Lohia saw no opposition between the social and the individual, as the individual is both an end and a means.
Lohia was aware of the limitations of Gandhism. But he held Gandhism to be an open doctrine. He believed that a rationalistic application of Gandhian propositions will strengthen the cause of Indian socialism. He tried to integrate the Gandhian technique of Satyagraha and the socialist principle of class struggle.
He also differentiated “Sarvodaya” from socialism. It as a distortion of socialism, as he did not contain the method of social change. He held Sarvodaya as the greatest fraud of the 20th century. He was also a critic of the Bhoodan movement of Vinoba Bhave, as it did not prescribe and comprehensive formula to solve the land problem.
Lohia also opposed communism. It was associated with perversions and distortions. Communism favoured violence, centralization, loss of human freedom. He agreed with Marxism in so far as it regarded class struggle as the dynamics of social change. But he disagreed with the aims and methods of communism and so considered it to be unsuitable for India.
Lohia was a critic of socialism as enunciated by Nehru. It started from around 1928. Nehru had considered that a sort of leftist nationalism was necessary for an effective struggle for independence. Till the death of Gandhiji, Lohia hoped that there would be a socialist transformation of the Congress. But he was soon disillusioned. He, therefore, wanted to build a progressive and dynamic alternative which could bring about to build a progressive and dynamic alternative which could bring about a radical transformation in the country. Lohia held that the greatest flaw of Nehru’s socialism lay in this fact. Its source of inspiration did not lie in the removal of poverty and inequality through social reform or socialization of wealth’s.
Thus Lohia held that in post-independence India socialism was sponsored by the State and come to be identified with industrialization and modernization. Even if the new industries are being owned by the State, some people continue to get special privileges. In fact, it contains the evils of both capitalism and socialism. True socialization, implies socialization of wealth. Mere State takeover of industries did not imply this. He also emphasized upon the socio-cultural features of socialism. Hence although nationalization could usher in socialism in the Soviet Union, India was burdened with evils emanating from differences in caste, creed, religion, language etc. So unless these barriers were removed, economic, equality could not be attained. Hence what was necessary was to remove these evils from the Indian society before socialism could be established.

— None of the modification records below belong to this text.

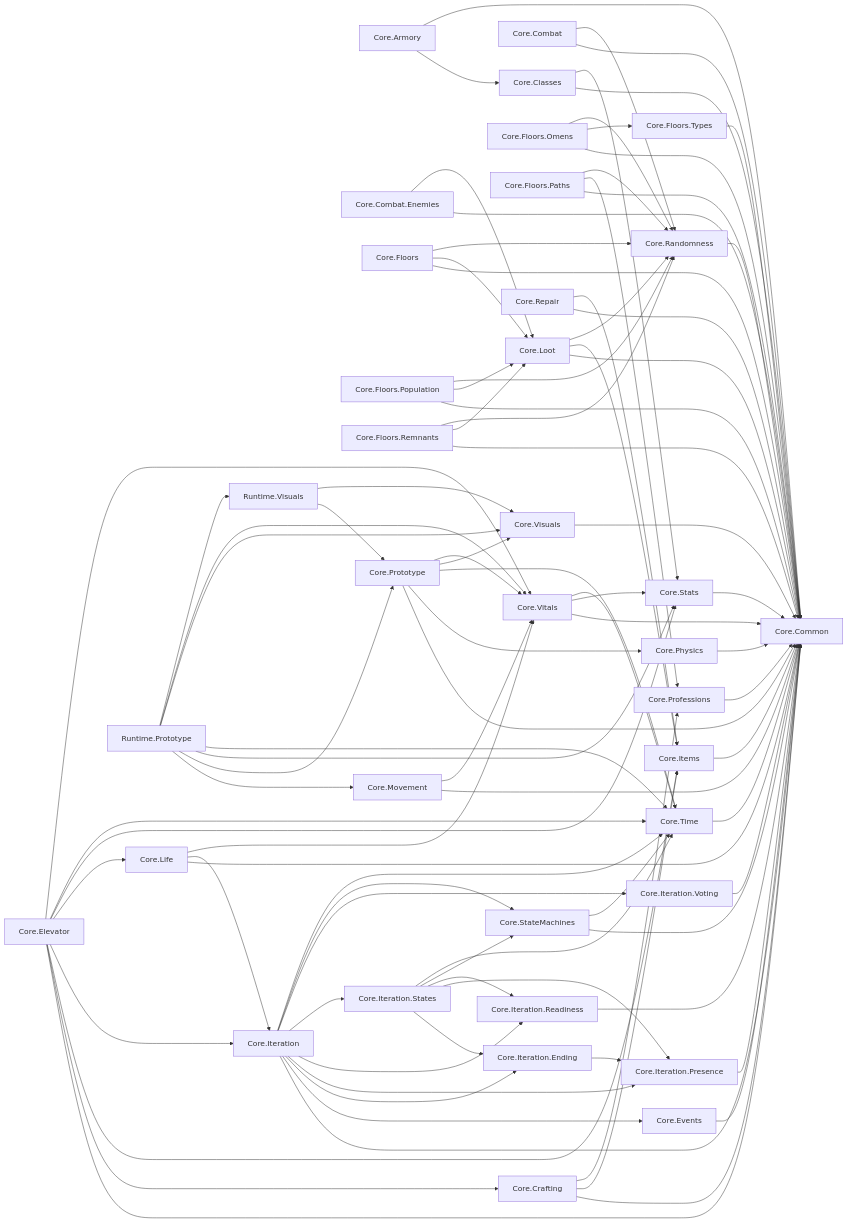
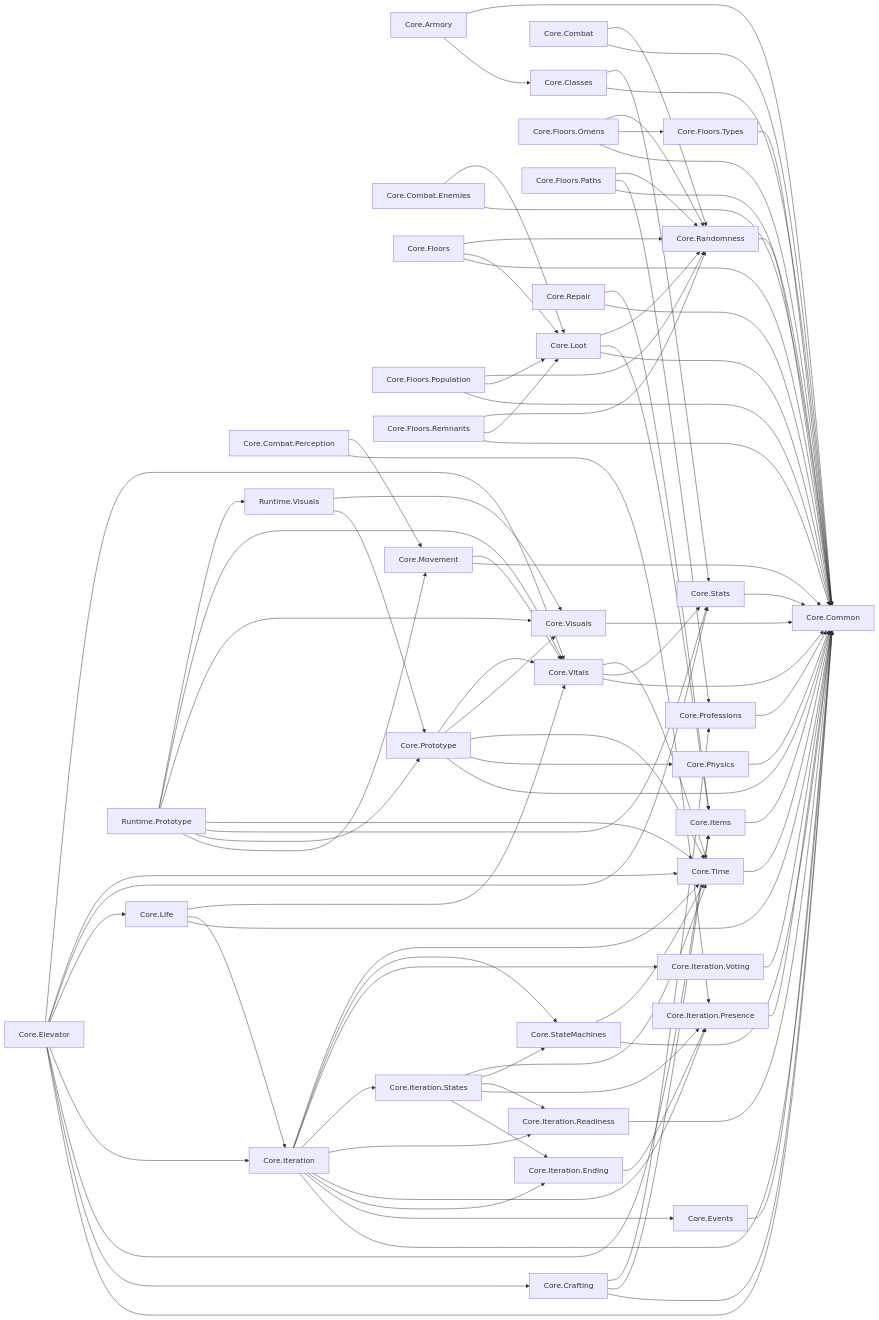
The diagram in docs/arquitectura/GRAFO.md (LazaroPol/Acensor), drawn with Mermaid before and after one commit. The commit also changed 15 other files, not shown here.

````diff
--- a/docs/arquitectura/GRAFO.md
+++ b/docs/arquitectura/GRAFO.md
@@ -5,74 +5,76 @@
 ```mermaid
 flowchart LR
   n0["Core.Armory"]
   n1["Core.Classes"]
   n2["Core.Combat"]
   n3["Core.Combat.Enemies"]
-  n4["Core.Common"]
-  n5["Core.Crafting"]
-  n6["Core.Elevator"]
-  n7["Core.Events"]
-  n8["Core.Floors"]
-  n9["Core.Floors.Omens"]
-  n10["Core.Floors.Paths"]
-  n11["Core.Floors.Population"]
-  n12["Core.Floors.Remnants"]
-  n13["Core.Floors.Types"]
-  n14["Core.Items"]
-  n15["Core.Iteration"]
-  n16["Core.Iteration.Ending"]
-  n17["Core.Iteration.Presence"]
-  n18["Core.Iteration.Readiness"]
-  n19["Core.Iteration.States"]
-  n20["Core.Iteration.Voting"]
-  n21["Core.Life"]
-  n22["Core.Loot"]
-  n23["Core.Movement"]
-  n24["Core.Physics"]
-  n25["Core.Professions"]
-  n26["Core.Prototype"]
-  n27["Core.Randomness"]
-  n28["Core.Repair"]
-  n29["Core.StateMachines"]
-  n30["Core.Stats"]
-  n31["Core.Time"]
-  n32["Core.Visuals"]
-  n33["Core.Vitals"]
-  n34["Runtime.Prototype"]
-  n35["Runtime.Visuals"]
-  n0 --> n1 & n4
-  n1 --> n4 & n30
-  n2 --> n4 & n27
-  n3 --> n4 & n22
-  n5 --> n4 & n14 & n25
-  n6 --> n4 & n5 & n14 & n15 & n21 & n30 & n31 & n33
-  n7 --> n4
-  n8 --> n4 & n22 & n27
-  n9 --> n4 & n13 & n27
-  n10 --> n4 & n25 & n27
-  n11 --> n4 & n22 & n27
-  n12 --> n4 & n22 & n27
-  n13 --> n4
-  n14 --> n4
-  n15 --> n4 & n7 & n16 & n17 & n18 & n19 & n20 & n29 & n31
-  n16 --> n17
-  n17 --> n4
-  n18 --> n4
-  n19 --> n16 & n17 & n18 & n29 & n31
-  n20 --> n4
-  n21 --> n4 & n15 & n33
-  n22 --> n4 & n14 & n27
-  n23 --> n4 & n33
-  n24 --> n4
-  n25 --> n4
-  n26 --> n4 & n24 & n31 & n32 & n33
-  n27 --> n4
-  n28 --> n4 & n14
-  n29 --> n4 & n31
-  n30 --> n4
-  n31 --> n4
-  n32 --> n4
-  n33 --> n4 & n30 & n31
-  n34 --> n23 & n26 & n30 & n31 & n32 & n33 & n35
-  n35 --> n26 & n32
+  n4["Core.Combat.Perception"]
+  n5["Core.Common"]
+  n6["Core.Crafting"]
+  n7["Core.Elevator"]
+  n8["Core.Events"]
+  n9["Core.Floors"]
+  n10["Core.Floors.Omens"]
+  n11["Core.Floors.Paths"]
+  n12["Core.Floors.Population"]
+  n13["Core.Floors.Remnants"]
+  n14["Core.Floors.Types"]
+  n15["Core.Items"]
+  n16["Core.Iteration"]
+  n17["Core.Iteration.Ending"]
+  n18["Core.Iteration.Presence"]
+  n19["Core.Iteration.Readiness"]
+  n20["Core.Iteration.States"]
+  n21["Core.Iteration.Voting"]
+  n22["Core.Life"]
+  n23["Core.Loot"]
+  n24["Core.Movement"]
+  n25["Core.Physics"]
+  n26["Core.Professions"]
+  n27["Core.Prototype"]
+  n28["Core.Randomness"]
+  n29["Core.Repair"]
+  n30["Core.StateMachines"]
+  n31["Core.Stats"]
+  n32["Core.Time"]
+  n33["Core.Visuals"]
+  n34["Core.Vitals"]
+  n35["Runtime.Prototype"]
+  n36["Runtime.Visuals"]
+  n0 --> n1 & n5
+  n1 --> n5 & n31
+  n2 --> n5 & n28
+  n3 --> n5 & n23
+  n4 --> n18 & n24
+  n6 --> n5 & n15 & n26
+  n7 --> n5 & n6 & n15 & n16 & n22 & n31 & n32 & n34
+  n8 --> n5
+  n9 --> n5 & n23 & n28
+  n10 --> n5 & n14 & n28
+  n11 --> n5 & n26 & n28
+  n12 --> n5 & n23 & n28
+  n13 --> n5 & n23 & n28
+  n14 --> n5
+  n15 --> n5
+  n16 --> n5 & n8 & n17 & n18 & n19 & n20 & n21 & n30 & n32
+  n17 --> n18
+  n18 --> n5
+  n19 --> n5
+  n20 --> n17 & n18 & n19 & n30 & n32
+  n21 --> n5
+  n22 --> n5 & n16 & n34
+  n23 --> n5 & n15 & n28
+  n24 --> n5 & n34
+  n25 --> n5
+  n26 --> n5
+  n27 --> n5 & n25 & n32 & n33 & n34
+  n28 --> n5
+  n29 --> n5 & n15
+  n30 --> n5 & n32
+  n31 --> n5
+  n32 --> n5
+  n33 --> n5
+  n34 --> n5 & n31 & n32
+  n35 --> n24 & n27 & n31 & n32 & n33 & n34 & n36
+  n36 --> n27 & n33
 ```
````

According to Lohia, the root cause of all socio-economic evils is the attachment for wealth and property. The lust for wealth was quite profound in India. Lohia’s socialist tents emphasize both on material and spiritual aspects of life. As long as property remains, personal attachment for property could not be removed. Hence, although a person could own property for personal sue, all wealth and means of production in industry and agriculture should be nationalized.
He rightly held “we have to enhance wealth, expand agriculture, increase factories but we should think in terms of increasing collective wealth; if we try to end the love for private property, we might be able to establish a new-socialism in India.”